Ready to dive to the bottom of the ocean? It sounds intimidating, but, in fact, Japanese female divers known as ama uminchu have been free diving for centuries to gather seafood from the depths of the Pacific Ocean just off the coast of Toba, in the Ise-Shima region of Japan’s Mie prefecture. That long-held tradition is being revived for a lucky few with an adventurous spirit. Bespoke travel operator Remote Lands has curated an immersive five-day itinerary where visitors can learn to free dive following the traditions of the ama uminchu.
The adventure starts with a scenic helicopter ride from Nagoya to Amanemu, a luxurious resort nestled within Ise-Shima National Park where guests will stay in spacious ryokan-inspired suites with private onsen hot-spring baths. Skilled ama will train guests before embarking on an inaugural dive, and later host them in the women’s hut (amagoya) for a fresh seafood lunch of fire- grilled abalone and Japanese spiny lobster. During the stay, guests will find out more about the ama’s history and traditional uniforms, why the majority are female, and how they came to be known as “pearl divers.” Afterward, they can stop by the Osatsu Ama Museum and visit the Toba Sea-Folk Museum, where 10 percent of the trip’s price will be donated to help preserve these women’s history. The journey includes visits to Ise Jingū, one of the holiest Shinto shrines; a hike on the ancient camphor- and cherry- tree-lined Kumano Kodo trails; and relaxation time at Amanemu’s spectacular spa.

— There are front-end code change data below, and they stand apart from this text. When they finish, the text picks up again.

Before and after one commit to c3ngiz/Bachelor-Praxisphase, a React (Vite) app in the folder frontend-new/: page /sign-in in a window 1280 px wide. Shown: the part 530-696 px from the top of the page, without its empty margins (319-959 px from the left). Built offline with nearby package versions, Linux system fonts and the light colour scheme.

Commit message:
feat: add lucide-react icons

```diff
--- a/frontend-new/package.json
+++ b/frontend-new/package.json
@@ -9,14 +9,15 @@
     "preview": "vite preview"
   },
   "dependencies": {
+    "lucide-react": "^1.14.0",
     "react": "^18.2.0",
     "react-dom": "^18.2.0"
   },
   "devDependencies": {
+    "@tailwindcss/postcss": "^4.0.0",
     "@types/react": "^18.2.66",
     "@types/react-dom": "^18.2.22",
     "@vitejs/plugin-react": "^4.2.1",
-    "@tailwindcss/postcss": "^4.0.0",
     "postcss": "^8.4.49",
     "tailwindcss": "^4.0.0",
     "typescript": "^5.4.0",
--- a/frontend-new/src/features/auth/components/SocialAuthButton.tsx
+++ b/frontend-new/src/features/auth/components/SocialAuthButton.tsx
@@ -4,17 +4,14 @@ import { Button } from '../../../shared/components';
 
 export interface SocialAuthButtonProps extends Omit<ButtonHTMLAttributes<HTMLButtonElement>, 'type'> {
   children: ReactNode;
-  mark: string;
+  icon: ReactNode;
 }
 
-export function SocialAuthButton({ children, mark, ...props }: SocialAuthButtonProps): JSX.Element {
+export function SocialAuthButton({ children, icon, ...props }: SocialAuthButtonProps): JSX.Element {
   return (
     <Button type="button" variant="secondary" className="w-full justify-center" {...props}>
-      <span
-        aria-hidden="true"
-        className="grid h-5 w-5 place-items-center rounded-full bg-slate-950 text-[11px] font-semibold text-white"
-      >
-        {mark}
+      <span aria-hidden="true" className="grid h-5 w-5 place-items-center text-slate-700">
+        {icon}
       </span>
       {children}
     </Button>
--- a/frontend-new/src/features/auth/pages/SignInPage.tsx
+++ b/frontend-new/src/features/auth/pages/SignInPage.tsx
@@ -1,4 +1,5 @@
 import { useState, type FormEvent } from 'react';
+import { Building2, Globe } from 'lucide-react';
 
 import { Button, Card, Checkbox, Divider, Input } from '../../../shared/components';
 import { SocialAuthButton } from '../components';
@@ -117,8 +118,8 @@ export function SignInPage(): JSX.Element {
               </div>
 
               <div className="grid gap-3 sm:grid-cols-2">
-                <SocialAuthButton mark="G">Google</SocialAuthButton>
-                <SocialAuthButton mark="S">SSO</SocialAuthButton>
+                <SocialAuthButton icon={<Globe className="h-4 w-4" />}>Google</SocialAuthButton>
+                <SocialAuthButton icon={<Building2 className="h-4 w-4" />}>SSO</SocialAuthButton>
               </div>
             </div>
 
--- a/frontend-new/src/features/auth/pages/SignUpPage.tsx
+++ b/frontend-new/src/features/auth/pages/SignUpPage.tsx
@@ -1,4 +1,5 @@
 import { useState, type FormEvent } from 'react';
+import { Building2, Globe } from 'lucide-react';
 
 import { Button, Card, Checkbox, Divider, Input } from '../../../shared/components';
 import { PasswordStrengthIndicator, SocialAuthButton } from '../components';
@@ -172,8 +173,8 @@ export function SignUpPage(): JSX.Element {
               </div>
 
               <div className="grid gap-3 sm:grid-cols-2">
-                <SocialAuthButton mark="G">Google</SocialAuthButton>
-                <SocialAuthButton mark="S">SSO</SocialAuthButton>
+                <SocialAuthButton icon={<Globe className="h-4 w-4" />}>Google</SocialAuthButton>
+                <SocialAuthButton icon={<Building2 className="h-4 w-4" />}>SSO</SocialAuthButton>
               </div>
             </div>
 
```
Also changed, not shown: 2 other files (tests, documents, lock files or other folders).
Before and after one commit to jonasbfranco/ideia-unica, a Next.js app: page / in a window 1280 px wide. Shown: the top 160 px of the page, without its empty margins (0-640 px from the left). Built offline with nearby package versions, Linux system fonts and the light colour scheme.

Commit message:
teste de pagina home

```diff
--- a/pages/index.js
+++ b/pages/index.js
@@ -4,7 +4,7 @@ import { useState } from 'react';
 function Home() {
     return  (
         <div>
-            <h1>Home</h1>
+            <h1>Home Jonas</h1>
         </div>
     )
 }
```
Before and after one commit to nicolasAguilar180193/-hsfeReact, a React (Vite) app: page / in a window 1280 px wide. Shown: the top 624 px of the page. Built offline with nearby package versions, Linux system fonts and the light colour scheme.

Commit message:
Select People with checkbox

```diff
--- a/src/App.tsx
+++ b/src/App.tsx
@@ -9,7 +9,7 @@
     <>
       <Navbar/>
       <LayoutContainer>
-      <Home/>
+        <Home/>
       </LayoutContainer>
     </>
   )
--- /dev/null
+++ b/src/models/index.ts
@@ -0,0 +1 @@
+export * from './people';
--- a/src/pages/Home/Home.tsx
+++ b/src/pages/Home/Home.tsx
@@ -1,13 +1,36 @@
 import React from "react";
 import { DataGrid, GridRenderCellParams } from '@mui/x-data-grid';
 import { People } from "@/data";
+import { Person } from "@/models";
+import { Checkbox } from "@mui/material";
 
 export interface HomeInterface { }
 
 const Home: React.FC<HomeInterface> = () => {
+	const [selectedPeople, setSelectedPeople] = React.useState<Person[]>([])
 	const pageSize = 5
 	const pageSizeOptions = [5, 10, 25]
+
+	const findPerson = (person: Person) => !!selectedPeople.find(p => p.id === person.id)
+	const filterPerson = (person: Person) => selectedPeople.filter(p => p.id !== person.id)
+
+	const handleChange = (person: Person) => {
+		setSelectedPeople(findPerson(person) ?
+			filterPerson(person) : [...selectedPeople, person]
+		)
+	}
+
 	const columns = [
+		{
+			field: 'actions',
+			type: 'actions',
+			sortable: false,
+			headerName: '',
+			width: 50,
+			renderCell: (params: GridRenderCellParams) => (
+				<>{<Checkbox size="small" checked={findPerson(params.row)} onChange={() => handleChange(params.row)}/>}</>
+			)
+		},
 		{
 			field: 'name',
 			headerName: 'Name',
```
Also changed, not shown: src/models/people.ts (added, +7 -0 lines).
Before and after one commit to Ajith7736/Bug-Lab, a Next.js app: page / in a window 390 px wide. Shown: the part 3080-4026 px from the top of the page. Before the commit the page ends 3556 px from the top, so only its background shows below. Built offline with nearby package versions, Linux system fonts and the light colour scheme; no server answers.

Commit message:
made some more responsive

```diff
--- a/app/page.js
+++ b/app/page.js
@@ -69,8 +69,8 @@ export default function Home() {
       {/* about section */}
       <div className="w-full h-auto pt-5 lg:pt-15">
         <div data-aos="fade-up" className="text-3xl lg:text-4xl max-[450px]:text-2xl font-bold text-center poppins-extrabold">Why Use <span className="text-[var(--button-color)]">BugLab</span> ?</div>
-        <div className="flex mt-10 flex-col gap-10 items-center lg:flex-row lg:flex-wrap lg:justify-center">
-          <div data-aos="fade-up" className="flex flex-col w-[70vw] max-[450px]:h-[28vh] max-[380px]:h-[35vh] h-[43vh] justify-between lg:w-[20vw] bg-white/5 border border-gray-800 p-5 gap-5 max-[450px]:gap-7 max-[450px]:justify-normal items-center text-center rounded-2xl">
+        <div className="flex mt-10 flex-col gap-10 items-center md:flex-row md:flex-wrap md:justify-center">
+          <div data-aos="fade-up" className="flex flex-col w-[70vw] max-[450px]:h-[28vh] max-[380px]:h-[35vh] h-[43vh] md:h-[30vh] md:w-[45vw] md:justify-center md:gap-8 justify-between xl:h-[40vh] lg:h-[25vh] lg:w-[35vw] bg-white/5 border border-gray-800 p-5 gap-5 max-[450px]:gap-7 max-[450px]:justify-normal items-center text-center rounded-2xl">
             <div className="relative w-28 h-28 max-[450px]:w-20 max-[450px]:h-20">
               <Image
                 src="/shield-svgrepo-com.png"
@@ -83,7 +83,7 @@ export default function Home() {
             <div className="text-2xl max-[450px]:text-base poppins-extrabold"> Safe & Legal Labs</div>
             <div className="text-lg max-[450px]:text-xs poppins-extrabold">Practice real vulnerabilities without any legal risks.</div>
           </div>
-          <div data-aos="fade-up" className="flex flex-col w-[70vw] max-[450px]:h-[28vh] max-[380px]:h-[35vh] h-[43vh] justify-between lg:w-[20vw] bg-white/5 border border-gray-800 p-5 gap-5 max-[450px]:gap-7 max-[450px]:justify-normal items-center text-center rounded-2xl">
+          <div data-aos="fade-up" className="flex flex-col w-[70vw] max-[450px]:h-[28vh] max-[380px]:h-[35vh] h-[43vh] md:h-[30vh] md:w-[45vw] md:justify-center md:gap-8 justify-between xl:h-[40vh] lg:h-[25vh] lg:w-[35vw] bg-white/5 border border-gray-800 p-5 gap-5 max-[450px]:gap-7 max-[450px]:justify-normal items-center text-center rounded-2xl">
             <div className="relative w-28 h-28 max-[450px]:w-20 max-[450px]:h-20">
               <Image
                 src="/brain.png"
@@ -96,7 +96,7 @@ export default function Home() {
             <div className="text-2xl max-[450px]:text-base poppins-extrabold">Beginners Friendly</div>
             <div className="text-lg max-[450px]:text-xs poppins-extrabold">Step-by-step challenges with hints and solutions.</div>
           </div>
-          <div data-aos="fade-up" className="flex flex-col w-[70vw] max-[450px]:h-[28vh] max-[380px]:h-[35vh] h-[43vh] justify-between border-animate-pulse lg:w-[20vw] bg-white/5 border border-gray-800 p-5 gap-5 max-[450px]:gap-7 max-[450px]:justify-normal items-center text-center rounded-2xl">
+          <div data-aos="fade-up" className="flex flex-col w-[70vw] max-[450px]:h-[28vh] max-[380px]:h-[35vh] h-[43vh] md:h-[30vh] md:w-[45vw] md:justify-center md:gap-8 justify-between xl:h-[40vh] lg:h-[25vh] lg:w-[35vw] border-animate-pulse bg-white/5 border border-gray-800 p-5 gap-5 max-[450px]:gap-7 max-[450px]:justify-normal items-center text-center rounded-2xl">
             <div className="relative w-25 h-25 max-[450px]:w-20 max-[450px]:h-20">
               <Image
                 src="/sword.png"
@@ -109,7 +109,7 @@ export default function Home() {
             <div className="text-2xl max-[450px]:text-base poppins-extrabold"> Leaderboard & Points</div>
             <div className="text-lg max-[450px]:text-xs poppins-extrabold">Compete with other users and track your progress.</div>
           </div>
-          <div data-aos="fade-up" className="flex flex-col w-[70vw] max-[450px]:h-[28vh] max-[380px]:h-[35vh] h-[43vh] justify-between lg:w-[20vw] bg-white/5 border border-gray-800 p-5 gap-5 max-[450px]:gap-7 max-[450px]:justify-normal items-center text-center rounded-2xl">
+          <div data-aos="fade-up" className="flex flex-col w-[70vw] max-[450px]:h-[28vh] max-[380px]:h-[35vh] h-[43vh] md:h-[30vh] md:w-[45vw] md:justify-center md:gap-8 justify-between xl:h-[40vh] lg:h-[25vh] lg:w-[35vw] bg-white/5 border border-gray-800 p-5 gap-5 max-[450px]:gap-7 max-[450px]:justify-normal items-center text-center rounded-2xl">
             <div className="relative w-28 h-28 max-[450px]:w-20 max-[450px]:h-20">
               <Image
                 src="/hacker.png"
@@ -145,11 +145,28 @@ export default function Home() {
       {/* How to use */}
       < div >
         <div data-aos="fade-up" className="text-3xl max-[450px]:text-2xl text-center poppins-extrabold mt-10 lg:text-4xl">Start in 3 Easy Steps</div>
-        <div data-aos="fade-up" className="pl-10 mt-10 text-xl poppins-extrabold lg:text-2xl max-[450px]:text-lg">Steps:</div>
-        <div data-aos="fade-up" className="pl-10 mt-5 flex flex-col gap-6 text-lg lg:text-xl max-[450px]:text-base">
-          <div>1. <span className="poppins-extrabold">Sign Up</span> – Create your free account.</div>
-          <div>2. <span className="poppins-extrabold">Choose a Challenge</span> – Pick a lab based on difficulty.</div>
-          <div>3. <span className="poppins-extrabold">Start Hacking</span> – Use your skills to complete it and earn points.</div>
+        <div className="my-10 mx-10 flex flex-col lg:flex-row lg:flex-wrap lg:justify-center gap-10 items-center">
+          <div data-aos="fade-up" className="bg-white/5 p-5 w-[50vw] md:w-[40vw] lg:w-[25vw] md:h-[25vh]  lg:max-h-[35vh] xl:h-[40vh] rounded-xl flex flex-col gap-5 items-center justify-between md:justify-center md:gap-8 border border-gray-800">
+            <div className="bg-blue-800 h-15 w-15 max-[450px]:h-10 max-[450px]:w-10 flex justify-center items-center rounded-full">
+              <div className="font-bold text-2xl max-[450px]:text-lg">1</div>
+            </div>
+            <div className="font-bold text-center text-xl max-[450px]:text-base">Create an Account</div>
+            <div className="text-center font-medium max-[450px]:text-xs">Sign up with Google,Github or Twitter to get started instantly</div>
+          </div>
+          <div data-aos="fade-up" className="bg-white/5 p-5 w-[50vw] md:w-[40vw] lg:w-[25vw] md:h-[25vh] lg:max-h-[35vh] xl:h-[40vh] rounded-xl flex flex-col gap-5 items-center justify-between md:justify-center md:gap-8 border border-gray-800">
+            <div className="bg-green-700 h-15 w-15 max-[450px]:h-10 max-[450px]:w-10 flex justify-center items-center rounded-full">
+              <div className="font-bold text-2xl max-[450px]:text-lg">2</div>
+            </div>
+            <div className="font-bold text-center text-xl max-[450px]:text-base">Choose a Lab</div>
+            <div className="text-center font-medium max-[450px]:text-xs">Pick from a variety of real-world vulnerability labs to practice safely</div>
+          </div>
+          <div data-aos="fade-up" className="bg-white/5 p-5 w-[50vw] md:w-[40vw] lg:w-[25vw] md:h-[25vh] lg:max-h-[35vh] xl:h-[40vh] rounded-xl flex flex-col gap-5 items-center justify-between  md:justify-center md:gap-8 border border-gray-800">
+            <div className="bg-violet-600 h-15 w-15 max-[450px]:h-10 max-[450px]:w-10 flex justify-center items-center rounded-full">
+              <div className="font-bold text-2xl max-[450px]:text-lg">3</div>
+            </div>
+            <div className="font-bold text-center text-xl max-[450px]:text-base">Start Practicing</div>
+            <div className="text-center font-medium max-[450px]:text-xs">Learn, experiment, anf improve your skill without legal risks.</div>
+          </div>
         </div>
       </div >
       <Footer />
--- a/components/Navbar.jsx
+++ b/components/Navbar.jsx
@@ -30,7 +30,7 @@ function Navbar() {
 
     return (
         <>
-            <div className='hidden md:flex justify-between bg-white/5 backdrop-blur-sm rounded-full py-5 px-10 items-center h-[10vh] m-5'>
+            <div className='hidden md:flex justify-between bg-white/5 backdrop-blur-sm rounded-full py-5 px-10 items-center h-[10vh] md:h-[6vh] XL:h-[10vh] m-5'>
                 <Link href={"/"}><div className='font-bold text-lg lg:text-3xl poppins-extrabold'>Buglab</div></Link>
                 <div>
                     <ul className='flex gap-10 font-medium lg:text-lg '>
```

Starting at $26,000 per person. Contact Remote Lands at firstname.lastname@example.org for more information.